Rasul named Director of Neighborhood Schools Program

Shaz Rasul, Managing Director of the Chicago Public Schools/University of Chicago Internet Project, has been named Director of the University’s Neighborhood Schools Program. Rasul also will manage the Gear–Up Program that provides academic enrichment to students at Dunbar Vocational Career Academy and Kenwood Academy High School. He will begin his new position Monday, Nov. 1.

Rasul, SM’08, AB’97, has a wide array of experience working with schools as a teacher trainer, curriculum integration expert, and an IT consultant for nearly a decade. He has worked with more than 35 public schools and the CPS Technology Magnet Cluster Program to help strengthen technology integration efforts throughout greater Chicago.

A Hyde Park resident, Rasul has been instrumental in mentoring various Neighborhood Schools Program students, and he worked closely with teachers and school administrators to find the best ways to utilize technological resources that would make a transformative impact in the classroom. Rasul also served in the U.S. Peace Corps, where he developed and facilitated workshops for teachers and school management committees in South Africa on the post–Apartheid curriculum.

“We are delighted to have Shaz Rasul join our team as director of such a worthwhile program that helps to enhance our education outreach efforts,” said Sonya Malunda, Associate Vice President for Civic Engagement. “The Neighborhood Schools Program provides support to more than 40 schools, community centers and the administrative offices of local elected officials. It is our goal to link these partners to the vast array of University resources to improve the quality of life within the community.”

Founded more than 30 years ago, the program provides opportunities for University of Chicago students to assist in classrooms, community centers and government offices. In addition to classroom instruction, students also do individual and group tutoring. The program not only connects the University’s public school partners to campus resources but also offers a way for students to gain invaluable, hands–on experience by working in the community.

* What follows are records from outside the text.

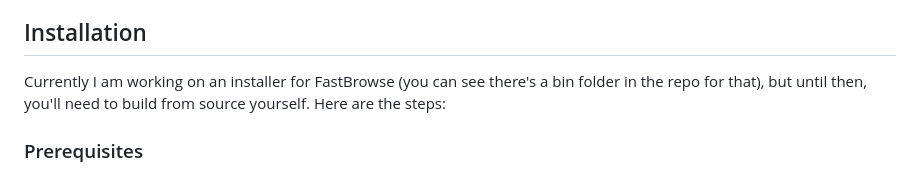
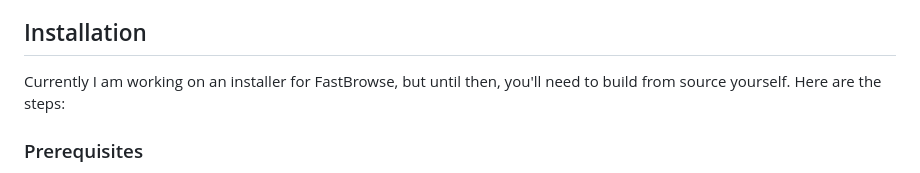
Before and after one commit to UnmappedStack/FastBrowse, a Markdown page: README.md, the part around the change. Drawn GitHub-style.

Commit message:
Removed outdated information from README

```diff
--- a/README.md
+++ b/README.md
@@ -18,7 +18,7 @@ FastBrowse is split into 3 seperate applications:
 There are a some known issues with FastBrowse, such as file renaming not working properly. If you find an issue, please report it in the issues tab. I am actively working on fixing these issues.
 
 ## Installation
-Currently I am working on an installer for FastBrowse (you can see there's a bin folder in the repo for that), but until then, you'll need to build from source yourself. Here are the steps:
+Currently I am working on an installer for FastBrowse, but until then, you'll need to build from source yourself. Here are the steps:
 
 ### Prerequisites
 * You'll need to first have NodeJS installed for the frontend to work. You can run install NodeJS from [the official NodeJS website](https://nodejs.org/en/download/)
```
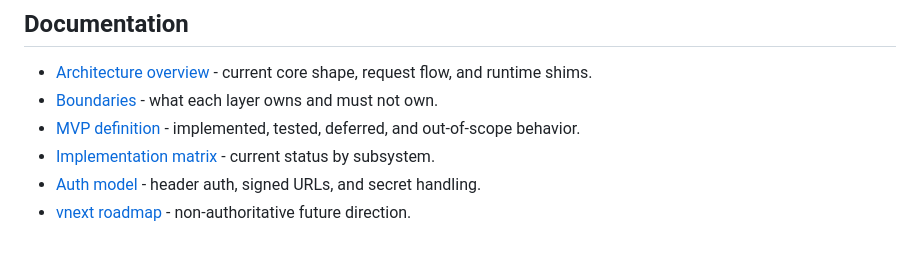
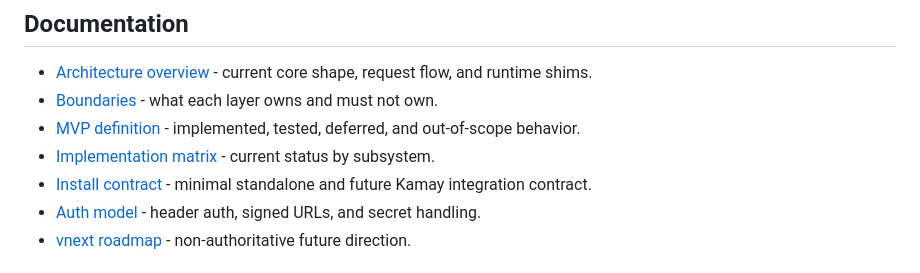
Before and after one commit to pmh242/kamay-adapter, a Markdown page: README.md, the part around the change. Rendered like a GitHub page.

Commit message:
Add adapter install contract

```diff
--- a/README.md
+++ b/README.md
@@ -16,6 +16,7 @@ v0.1.0 is read-only. The GitHub backend implements all RepositoryProvider read o
 - [Boundaries](docs/architecture/boundaries.md) - what each layer owns and must not own.
 - [MVP definition](docs/implementation/mvp-definition.md) - implemented, tested, deferred, and out-of-scope behavior.
 - [Implementation matrix](docs/status/implementation-matrix.md) - current status by subsystem.
+- [Install contract](docs/infrastructure/install-contract.md) - minimal standalone and future Kamay integration contract.
 - [Auth model](docs/security/auth-model.md) - header auth, signed URLs, and secret handling.
 - [vnext roadmap](vnext/roadmap/vnext-roadmap.md) - non-authoritative future direction.
 
```
Also changed, not shown: docs/infrastructure/install-contract.md (added, +141 -0 lines).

“It has been the greatest of pleasures to work with Shaz and to experience his practical solutions to very difficult, daily problems of the city schools,” said Donald York, the Horace B. Horton Professor in Astronomy & Astrophysics, who has worked with Rasul as a co–director of CUIP. “I and all of our staff members wish him the very best in his new position.”

Bernadette Butler, Principal of William H. Ray Elementary School, located in Hyde Park, said Rasul has a sound ability to work with many different constituencies to handle the various educational needs within the community.

“I have worked with Mr. Rasul for the past three years in his leadership capacity with CUIP,” said Butler. “He worked over months, tirelessly, facilitating the process of how to upgrade our technology hardware at Ray School. During that project, Mr. Rasul had to work with parents, teachers and community members to address technology needs.”

Rasul succeeds long–time program director Duel Richardson, who retired in June after 34 years of building the University’s ties with the community. Richardson was an early staff member of the Office of Civic Engagement when it was created in 1974 as the Office of Community Affairs.

“As a college student at the University, working in the Neighborhood Schools Program gave me my first opportunity to help schools in a meaningful way,” said Rasul. “I am humbled by this appointment as this is an excellent way to help nurture and build upon our partnerships in the community while supporting the University’s commitment to public education.”